The following WLST script creates encrypted properties:
. . . create('myProps','Properties') cd('Properties/NO_NAME_0') . . . # Create other properties . . . p=create('javax.net.ssl.trustStoreType', 'Property') p.setValue('JKS') p=create('javax.net.ssl.trustStorePassword', 'Property') p.setEncryptedValueEncrypted(encrypt('securityCommonTrustKeyStorePassPhrase')) . . .
Use SSL to provide both data encryption and strong authentication for network connections to the database server.
The following sections provide additional information on using these features with WebLogic Server.
See JDBC Client-Side Security Features in the Oracle® Database JDBC Developer's Guide.
This section provides additional information on a variety of options that use SSL with data sources and Oracle drivers.
The general requirement when using SSL, regardless of the option, is that you must specify a protocol of
tcps in any url.
For detailed information on configuring and using SSL with Oracle drivers, see:
If you use a provider that requires a password, such as the
javax.net.ssl.keyStorePassword, the value should be stored as an encrypted property.
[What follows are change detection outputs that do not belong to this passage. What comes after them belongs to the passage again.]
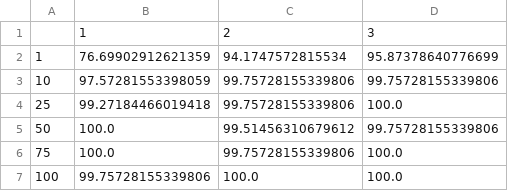
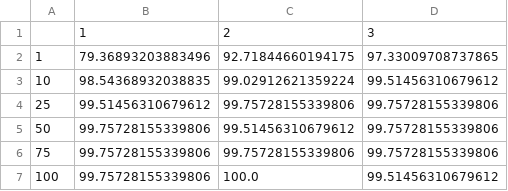
Before and after one commit to Estela23/MAI-SEL_Assignments, a CSV file: PW2_SEL_2021/results/data_banknote_authentication_accuracies__random_forests.csv, drawn as a sheet.

```diff
--- a/PW2_SEL_2021/results/data_banknote_authentication_accuracies__random_forests.csv
+++ b/PW2_SEL_2021/results/data_banknote_authentication_accuracies__random_forests.csv
@@ -1,7 +1,7 @@
 ,1,2,3
-1,76.69902912621359,94.1747572815534,95.87378640776699
-10,97.57281553398059,99.75728155339806,99.75728155339806
-25,99.27184466019418,99.75728155339806,100.0
-50,100.0,99.51456310679612,99.75728155339806
-75,100.0,99.75728155339806,100.0
-100,99.75728155339806,100.0,100.0
+1,79.36893203883496,92.71844660194175,97.33009708737865
+10,98.54368932038835,99.02912621359224,99.51456310679612
+25,99.51456310679612,99.75728155339806,99.75728155339806
+50,99.75728155339806,99.51456310679612,99.75728155339806
+75,99.75728155339806,99.75728155339806,99.75728155339806
+100,99.75728155339806,100.0,99.51456310679612
```
Also changed, not shown: PW2_SEL_2021/results/data_banknote_authentication_accuracies__decision_forests.csv, PW2_SEL_2021/results/data_banknote_authentication_feature_importances__decision_forests.csv, 5 other files.
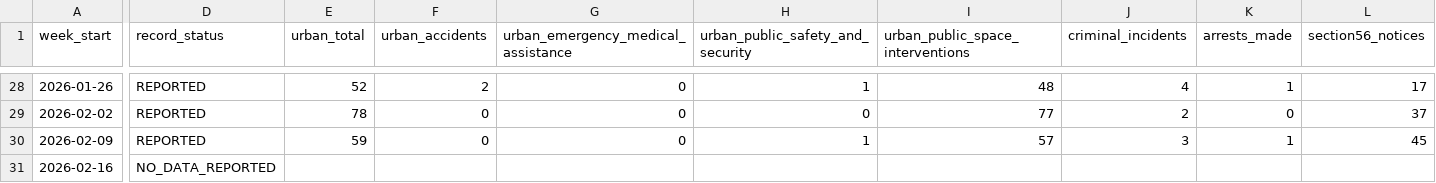
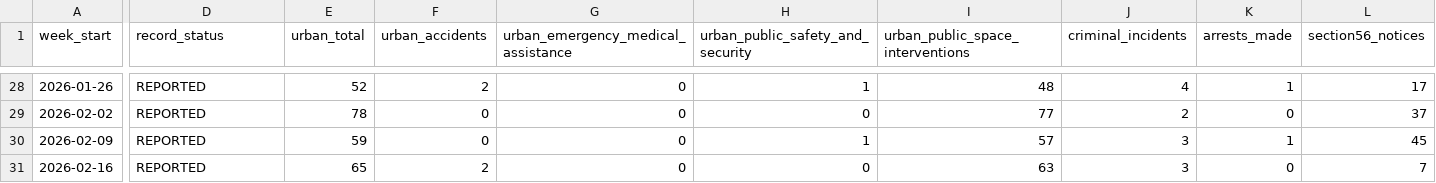
Before and after one commit to lgcid/cid-dashboard, a CSV file: data/exports/weekly_metrics.csv, drawn as a sheet; only a part is shown, gaps mark what is left out; the diff covers the shown part only; the diff names each change by its address in the sheet, - before the commit and + after, or states it on an @@ line.

```diff
--- a/data/exports/weekly_metrics.csv
+++ b/data/exports/weekly_metrics.csv
-D31 (record_status): NO_DATA_REPORTED
+D31 (record_status): REPORTED
-E31 (urban_total): (empty)
+E31 (urban_total): 65
-F31 (urban_accidents): (empty)
+F31 (urban_accidents): 2
-G31: (empty)
+G31: 0
-H31 (urban_public_safety_and_security): (empty)
+H31 (urban_public_safety_and_security): 0
-I31 (urban_public_space_interventions): (empty)
+I31 (urban_public_space_interventions): 63
-J31 (criminal_incidents): (empty)
+J31 (criminal_incidents): 3
-K31 (arrests_made): (empty)
+K31 (arrests_made): 0
-L31 (section56_notices): (empty)
+L31 (section56_notices): 7
```
Also changed, not shown: 36 edited cells elsewhere in this file, data/exports/incidents.csv.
See Using Encrypted Connection Properties.
Oracle wallet can also be used with SSL. By using it correctly, passwords can be eliminated from the JDBC configuration and client/server configuration can be simplified by sharing the wallet). The following is a list of basic requirements to use SSL with Oracle wallet.
listener.ora files with the location of the wallet. These files also indicate whether or not
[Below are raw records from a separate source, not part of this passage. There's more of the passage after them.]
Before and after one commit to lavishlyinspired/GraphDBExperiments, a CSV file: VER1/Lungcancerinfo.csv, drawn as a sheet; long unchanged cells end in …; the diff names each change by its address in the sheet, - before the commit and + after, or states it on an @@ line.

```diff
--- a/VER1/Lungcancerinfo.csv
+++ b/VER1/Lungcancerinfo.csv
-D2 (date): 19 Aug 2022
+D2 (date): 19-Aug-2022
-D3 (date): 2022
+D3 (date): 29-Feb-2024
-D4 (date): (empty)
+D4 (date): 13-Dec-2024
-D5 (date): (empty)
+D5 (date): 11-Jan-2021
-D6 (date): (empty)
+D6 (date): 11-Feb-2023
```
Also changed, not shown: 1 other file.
SSL_CLIENT_AUTHENTICATION is being used.
If you use an auto-login wallet type, a password is not needed in the data source configuration to open the wallet. The store type for an auto-login wallet is SSO (not JKS or PKCS12) and the file name is
cwallet.sso. If you use another provider type, use the encrypted property type to store the password as an encrypted value in the data source configuration.
Enable the Oracle PKI provider in a WLS startup class using:
Security.insertProviderAt(new oracle.security.pki.OraclePKIProvider (), 3);
For encryption and server authentication, use the datasource connection properties:
javax.net.ssl.trustStore=location of wallet javax.net.ssl.trustStoreType="SSO"
For client authentication, use the datasource connection properties:
javax.net.ssl.keyStore=location of wallet javax.net.ssl.keyStoreType="SSO"
Wallets are created using the orapki. They need to be created based on the usage (encryption or authentication).
Common use cases are:
Encryption and server authentication, which requires just a trust store.
Encryption and authentication of both tiers (client and server), which requires a trust store and a key store.
You can use SSL to secure communication between an Active GridLink (AGL) data source and the Oracle Notification Service (ONS) which is use to provide load balancing information and notification of node up/down events.
Use the following basic steps:
Create an auto-login wallet and use the wallet on the client and server. The following is a sample sequence to create a test wallet for use with ONS.
orapki wallet create -wallet ons -auto_login -pwd ONS_Wallet orapki wallet export -wallet ons -dn "CN=ons_test,C=US" -cert ons/cert.txt -pwd ONS_Wallet orapki wallet export -wallet ons -dn "CN=ons_test,C=US" -cert ons/cert.txt -pwd ONS_Wallet
On the database server side:
Define the wallet file directory in the file
When configuring an AGL datasource, the connection to the ONS must be defined. In addition to the host and port, the wallet file directory must be specified. If you do not provide a password, a SSO wallet is assumed.
To use data encryption with the Oracle Thin driver, you must specify several connection properties, see Configuration Parameters in Oracle® Database Advanced Security Administrator's Guide. The following table maps the encryption and checksum configuration parameters to the string constants required when configuring data source descriptors using the Administration Console or WLST:
Table 15-4 Connection Encryption Parameters and WebLogic Configuration Constants
|Client Configuration Parameter
|WebLogic Server Configuration String Constant